EXERCISE DATA:
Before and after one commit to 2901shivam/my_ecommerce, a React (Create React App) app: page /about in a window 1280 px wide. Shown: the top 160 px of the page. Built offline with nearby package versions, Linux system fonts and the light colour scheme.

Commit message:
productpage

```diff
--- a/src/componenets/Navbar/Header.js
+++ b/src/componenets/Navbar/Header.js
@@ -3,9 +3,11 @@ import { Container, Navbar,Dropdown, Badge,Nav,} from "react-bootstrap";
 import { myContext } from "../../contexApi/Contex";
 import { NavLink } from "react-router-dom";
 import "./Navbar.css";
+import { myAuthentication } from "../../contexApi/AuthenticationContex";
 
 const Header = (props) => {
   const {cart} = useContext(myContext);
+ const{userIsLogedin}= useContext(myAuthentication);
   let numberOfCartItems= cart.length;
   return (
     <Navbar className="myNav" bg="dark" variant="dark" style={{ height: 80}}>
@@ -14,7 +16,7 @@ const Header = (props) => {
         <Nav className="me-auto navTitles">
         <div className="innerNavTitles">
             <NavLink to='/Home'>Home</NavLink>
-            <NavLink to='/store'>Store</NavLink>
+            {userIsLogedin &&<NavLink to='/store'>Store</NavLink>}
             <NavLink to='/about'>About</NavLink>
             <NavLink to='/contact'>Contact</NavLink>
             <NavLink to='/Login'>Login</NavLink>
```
---
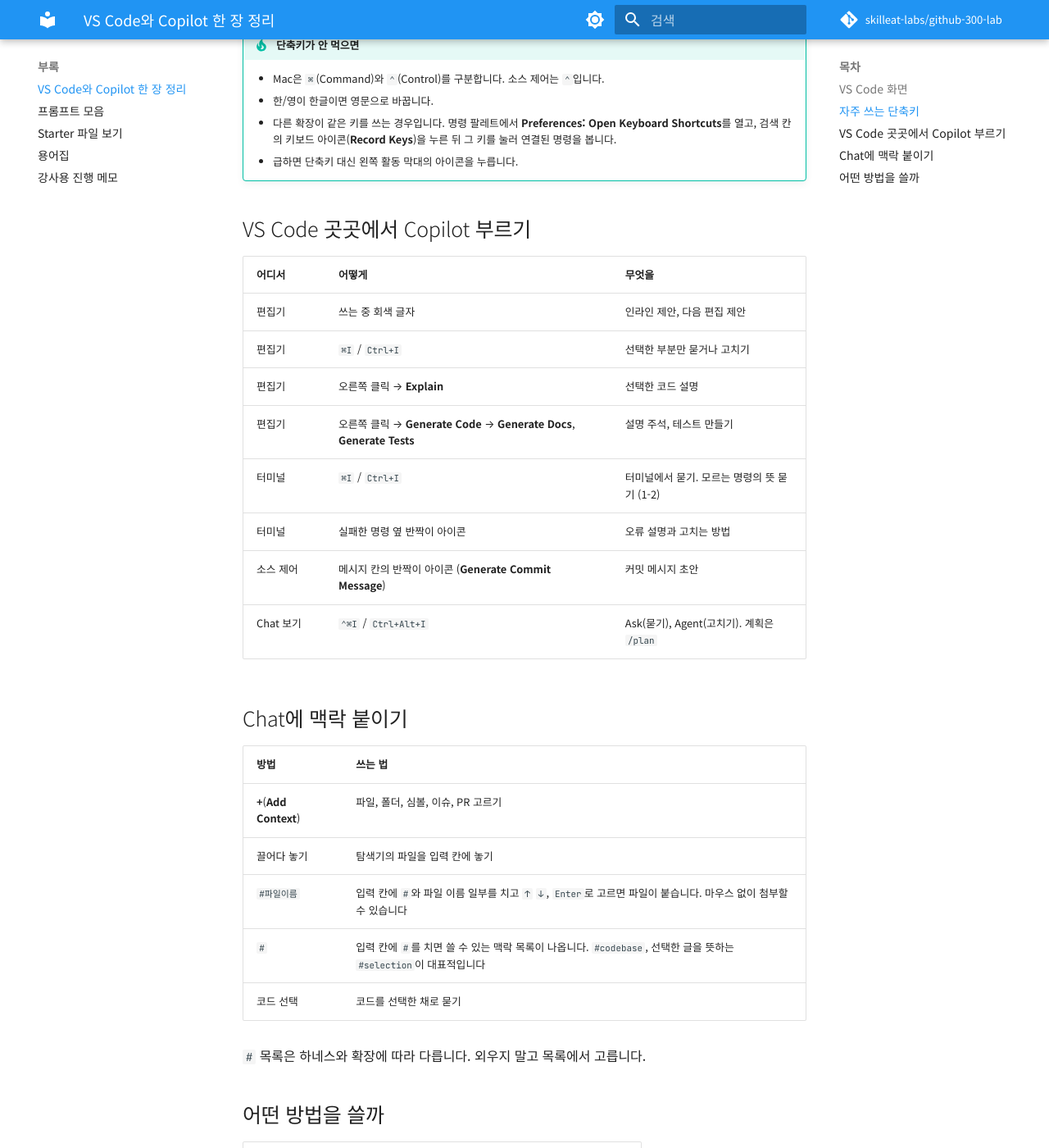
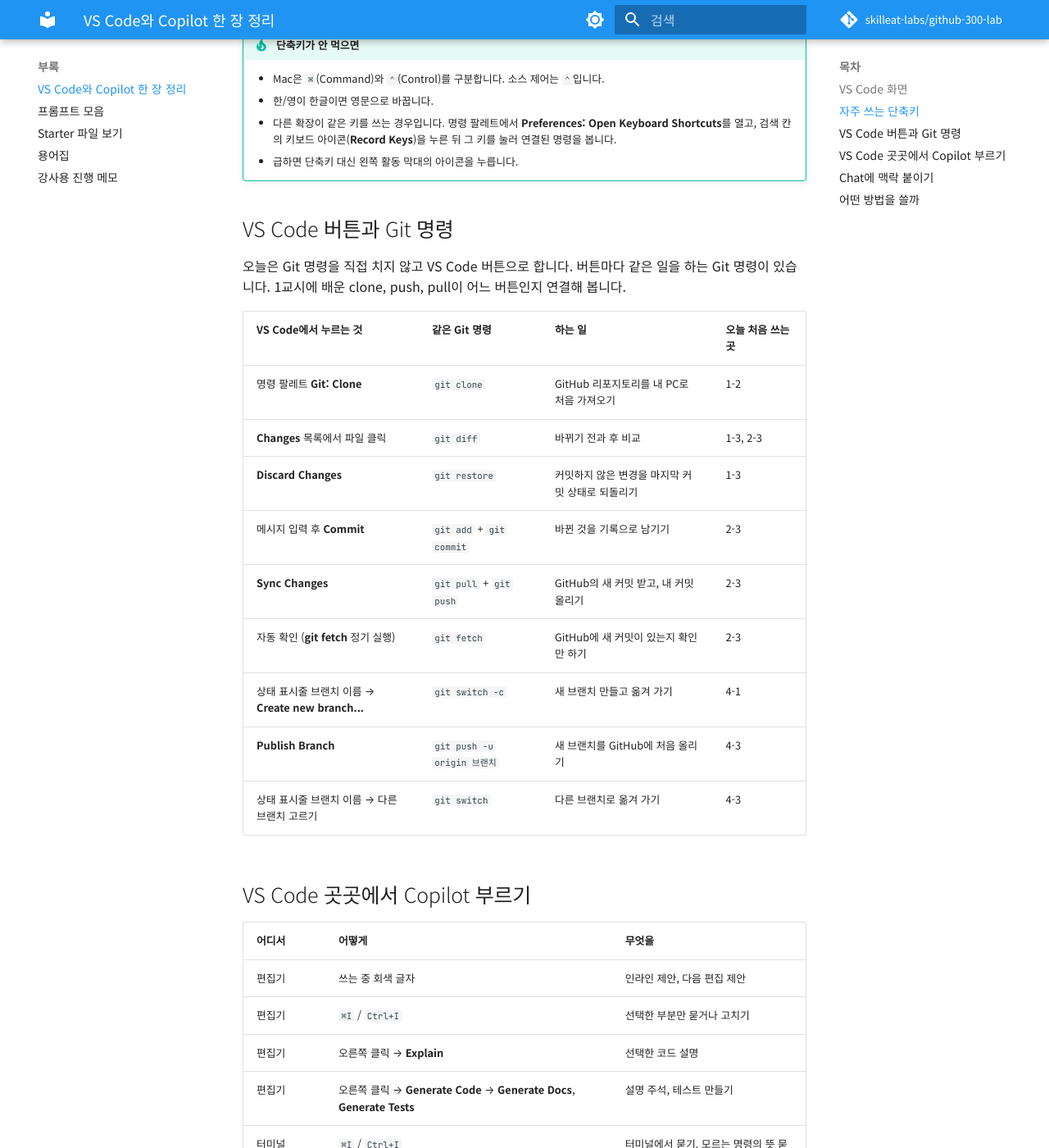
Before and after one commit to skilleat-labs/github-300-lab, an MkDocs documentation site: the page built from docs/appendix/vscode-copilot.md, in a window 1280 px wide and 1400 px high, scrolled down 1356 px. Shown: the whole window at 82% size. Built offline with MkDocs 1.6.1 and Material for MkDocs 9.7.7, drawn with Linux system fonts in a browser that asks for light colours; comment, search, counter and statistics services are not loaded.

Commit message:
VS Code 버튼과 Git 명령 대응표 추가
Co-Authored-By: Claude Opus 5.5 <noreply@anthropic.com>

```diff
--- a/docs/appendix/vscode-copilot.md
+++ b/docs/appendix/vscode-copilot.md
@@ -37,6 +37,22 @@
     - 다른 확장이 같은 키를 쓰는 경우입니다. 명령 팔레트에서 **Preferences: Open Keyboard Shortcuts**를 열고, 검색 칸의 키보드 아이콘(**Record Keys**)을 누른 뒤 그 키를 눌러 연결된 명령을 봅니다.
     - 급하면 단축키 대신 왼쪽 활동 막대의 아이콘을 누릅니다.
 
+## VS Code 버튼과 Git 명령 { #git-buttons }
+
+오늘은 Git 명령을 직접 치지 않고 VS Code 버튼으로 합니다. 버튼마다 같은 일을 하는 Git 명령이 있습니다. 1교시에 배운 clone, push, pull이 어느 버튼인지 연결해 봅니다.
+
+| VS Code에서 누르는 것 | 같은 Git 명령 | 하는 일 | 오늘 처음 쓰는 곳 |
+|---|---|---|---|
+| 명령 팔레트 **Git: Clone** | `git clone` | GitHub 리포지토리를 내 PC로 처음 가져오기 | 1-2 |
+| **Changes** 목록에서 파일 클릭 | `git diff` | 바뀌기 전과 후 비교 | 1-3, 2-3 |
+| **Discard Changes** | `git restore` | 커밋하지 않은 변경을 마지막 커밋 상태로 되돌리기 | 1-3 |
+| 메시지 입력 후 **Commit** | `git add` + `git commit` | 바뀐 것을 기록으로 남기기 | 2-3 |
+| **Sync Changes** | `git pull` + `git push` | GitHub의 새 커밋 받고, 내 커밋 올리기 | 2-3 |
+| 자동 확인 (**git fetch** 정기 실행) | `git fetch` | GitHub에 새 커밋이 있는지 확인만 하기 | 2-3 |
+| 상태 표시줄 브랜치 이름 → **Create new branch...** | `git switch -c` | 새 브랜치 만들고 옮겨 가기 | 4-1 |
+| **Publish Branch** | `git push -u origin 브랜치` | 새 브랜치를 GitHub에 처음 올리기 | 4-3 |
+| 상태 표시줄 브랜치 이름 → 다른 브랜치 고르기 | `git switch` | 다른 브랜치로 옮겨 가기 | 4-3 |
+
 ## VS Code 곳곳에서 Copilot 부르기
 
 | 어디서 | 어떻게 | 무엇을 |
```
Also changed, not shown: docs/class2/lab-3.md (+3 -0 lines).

PROMPT: The word "Header" may appear in several lines of the data; copy every line where it does.

COMPLETED TASK:
--- a/src/componenets/Navbar/Header.js
+++ b/src/componenets/Navbar/Header.js
 const Header = (props) => {
@@ -14,7 +16,7 @@ const Header = (props) => {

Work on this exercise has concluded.